Building Regulations Plan for Inspection

  • Building Design Expert
  • 7 years ago

I recall vividly when I started in this industry, that in submitting an application under the Building Regulations you were unwittingly entering into a state run adversarial system. Stories abounded as to how building control officers would spend their ivory tower days just thinking up new ways to catch you out. Bearing in mind they did not have to think too hard as this was pre the Building Act 1984 and the regs then were not as complex as some of those in force today; Part L for example. Whether those stories were true or not, the fact remains that today’s building control service is a moonshot distant from their monopolistic days of the 70’s and early 1980’s.

The 1984 advent of the ‘Approved Inspector’ option effectively side-stepped building control, signalling an alarm call for building control officers across the land. At the same time proving to be a shot in the arm for all of us. The new system provided competition from private companies who needed to return a profit. In achieving this they introduced elements such as ‘customer service’ and a pro-active approach to pre-application advice and assistance. Like anything new in the construction industry, it did not take off straight away, but it started to close the door on the ‘kick ass’ system that previously dominated.

From the Building Control and Approved Inspectors perspectives, until recently, monitoring of site operations involved a nine point process that was a one size prescription that fitted nothing particularly well. They would come to site to inspect foundations, then DPC/DPM, drains, external walls, etc. Sure this was flexible to a degree, but with each trying to undercut the other, inspections tended to carry a minimalist ticket.

6 April 2013 saw the introduction of a number of minor alterations to most of the Building Regulations Approved Documents, with more significant amendments to Parts B, L and M. Parts K and P were totally republished in a new format, promoted as generally more understandable, and to which all Approved Documents will ultimately aspire. But the Building Regulations are constantly updated and changed; sometimes for the better, and sometimes we really wonder why they bothered. There hasn’t been too much of a performance over one of the new publications though. It comes as a trilogy under the umbrella title of ‘LABC Inspection Service Plans’ to serve the Domestic market, House builders, and Commercial construction projects.

In fairness to LABC, many authorities realised many years ago that if customer service was what the Approved Inspectors were providing, they would need to take a sharp intake of breath and provide the same thing too. Therefore what they have been doing to an extent for some years has just been formalised in the new publications, and indeed maybe taken trust that little bit further.

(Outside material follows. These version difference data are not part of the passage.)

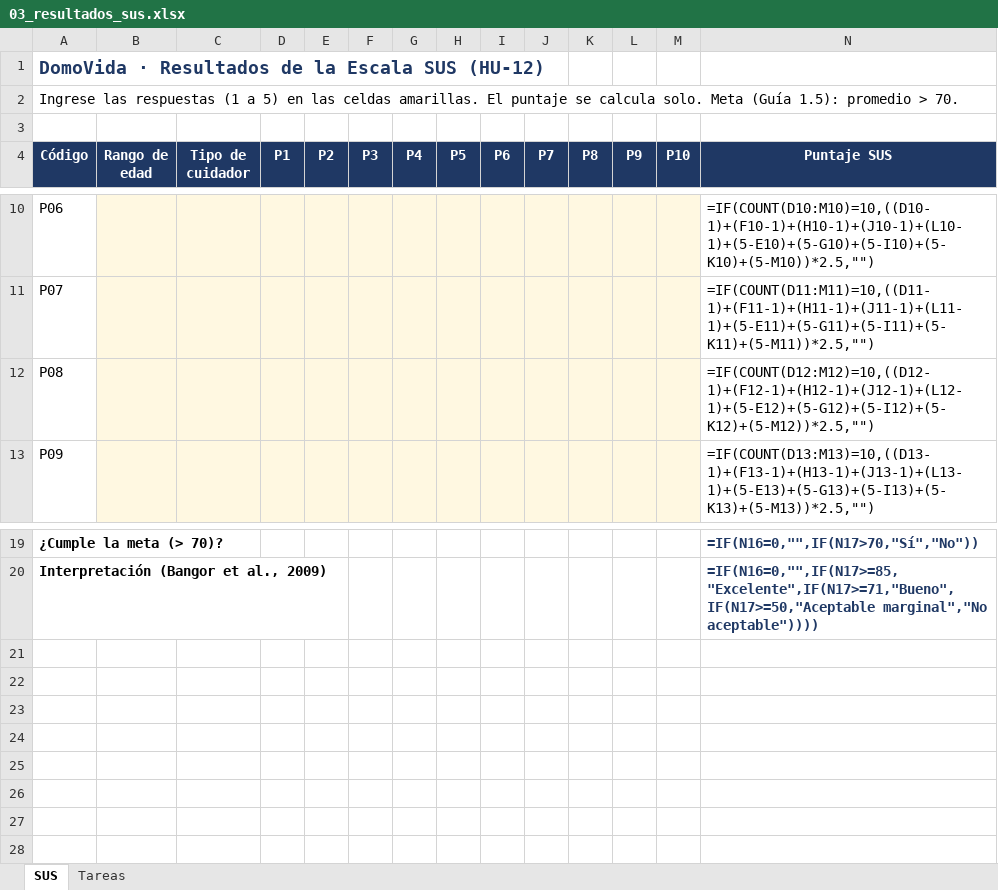
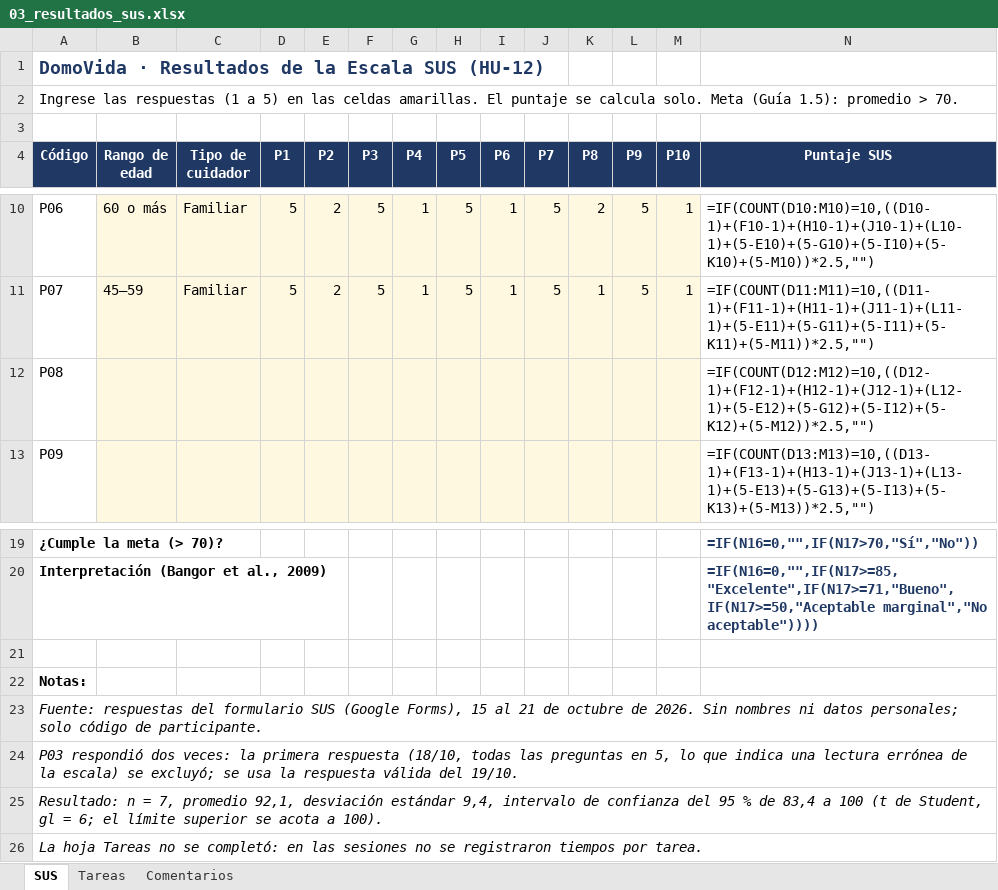
Before and after one commit to AndresVergara74/domovida-backend, an Excel workbook: docs/fase2/evidencias_proyecto/documentacion/usabilidad/03_resultados_sus.xlsx, sheet SUS, drawn as a sheet; only a part is shown, gaps mark what is left out; values as stored, in another font and other column widths than the file's, no borders; formulas without a stored value are shown as written; the diff covers the shown part only; the diff names each change by its address in the sheet, - before the commit and + after, or states it on an @@ line.

Commit message:
docs(usabilidad): planilla SUS con los 7 puntajes anonimizados y comentarios

```diff
--- a/docs/fase2/evidencias_proyecto/documentacion/usabilidad/03_resultados_sus.xlsx (sheet SUS)
+++ b/docs/fase2/evidencias_proyecto/documentacion/usabilidad/03_resultados_sus.xlsx (sheet SUS)
+sheet tab: Comentarios
-B10 (Rango de edad): (empty)
+B10 (Rango de edad): 60 o más
-C10:C11 (Tipo de cuidador): (empty)
+C10:C11 (Tipo de cuidador): Familiar
-D10:D11 (P1): (empty)
+D10:D11 (P1): 5
-E10:E11 (P2): (empty)
+E10:E11 (P2): 2
-F10:F11 (P3): (empty)
+F10:F11 (P3): 5
-G10:G11 (P4): (empty)
+G10:G11 (P4): 1
-H10:H11 (P5): (empty)
+H10:H11 (P5): 5
-I10:I11 (P6): (empty)
+I10:I11 (P6): 1
-J10:J11 (P7): (empty)
+J10:J11 (P7): 5
-K10 (P8): (empty)
+K10 (P8): 2
-L10:L11 (P9): (empty)
+L10:L11 (P9): 5
-M10:M11 (P10): (empty)
+M10:M11 (P10): 1
-B11 (Rango de edad): (empty)
+B11 (Rango de edad): 45–59
-K11 (P8): (empty)
+K11 (P8): 1
+row 21: (empty)
+row 22: Notas:
+row 23: Fuente: respuestas del formulario SUS (Google Forms), 15 al 21 de octubre de 2026. Sin nombres ni datos personales; solo código de participante.
+row 24: P03 respondió dos veces: la primera respuesta (18/10, todas las preguntas en 5, lo que indica una lectura errónea de la escala) se excluyó; se usa la respuesta válida del 19/10.
+row 25: Resultado: n = 7, promedio 92,1, desviación estándar 9,4, intervalo de confianza del 95 % de 83,4 a 100 (t de Student, gl = 6; el límite superior se acota a 100).
+row 26: La hoja Tareas no se completó: en las sesiones no se registraron tiempos por tarea.
```
Also changed, not shown: 60 edited cells elsewhere in this sheet.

The new Inspection Service Plans will take account of:

* The type of construction proposed

* The size and complexity of the project / scheme

* Risks to compliance with the building regulations

* The contractors experience and the site management arrangements

* Ground conditions

In addition they ask that you operate a more ‘Building Control – inclusive’ site management strategy, suggesting invitations to pre-start meetings, providing details of project and site quality control, and sharing of design data such as site levels and drainage information. In fact, information that any self respecting project and site management team should be sharing anyway. So what’s new? The new part is that under Regulation 16 of the Building Regulations, LABC are quite within their rights to vary their inspection regime in line with a risk assessment based upon the above inspection service plan criteria. This will provide a more bespoke service that may be more, or less analytical. Consequentially this will generate variable inspection plan fees based upon the degree of detail submitted at application stage, and the perceived capability of the contractor’s site management team. What they don’t say is quite how they are going to calculate these fees. There was a time when one might visualise an open plan office full of building control officers holding up wetted fingers in order to make such a calculation. Of course each local authority is now autonomous in setting their fees, and my enquiries reveal that fee discounts on the current scales will depend upon prior assessment of the contractor involved. So if the contractor cannot provide a track record it gets more costly for the client; – now there’s a lesson.

Disappointingly, the opportunity to divest the industry of the ‘build and design’ opportunities presented by the ‘Building Notice’ has once again slipped by, as it remains a firm option in the ISP. Apart from projects where the Regulatory Reform (Fire Safety) Order 2005 applies; this remains a gaping hole in the system. LABC may dance around it by saying they will carry out more inspections, but as long as this system extends to anything more than a toilet installation, it provides a licence for poor and ill thought through design. Whilst construction may be building regulation compliant, this is no guarantee against workmanship, or performance.

The impact of LABC inspection service plans I think will be minimal. At best they are just a tidying up of what they have tried to make their critical path over the past twenty odd years. The building regulations and their implementation remain an imperfect system, underlining the need for chartered professionals with the extensive design capacity of say an Architectural Technologist to interpret and use therm to best advantage.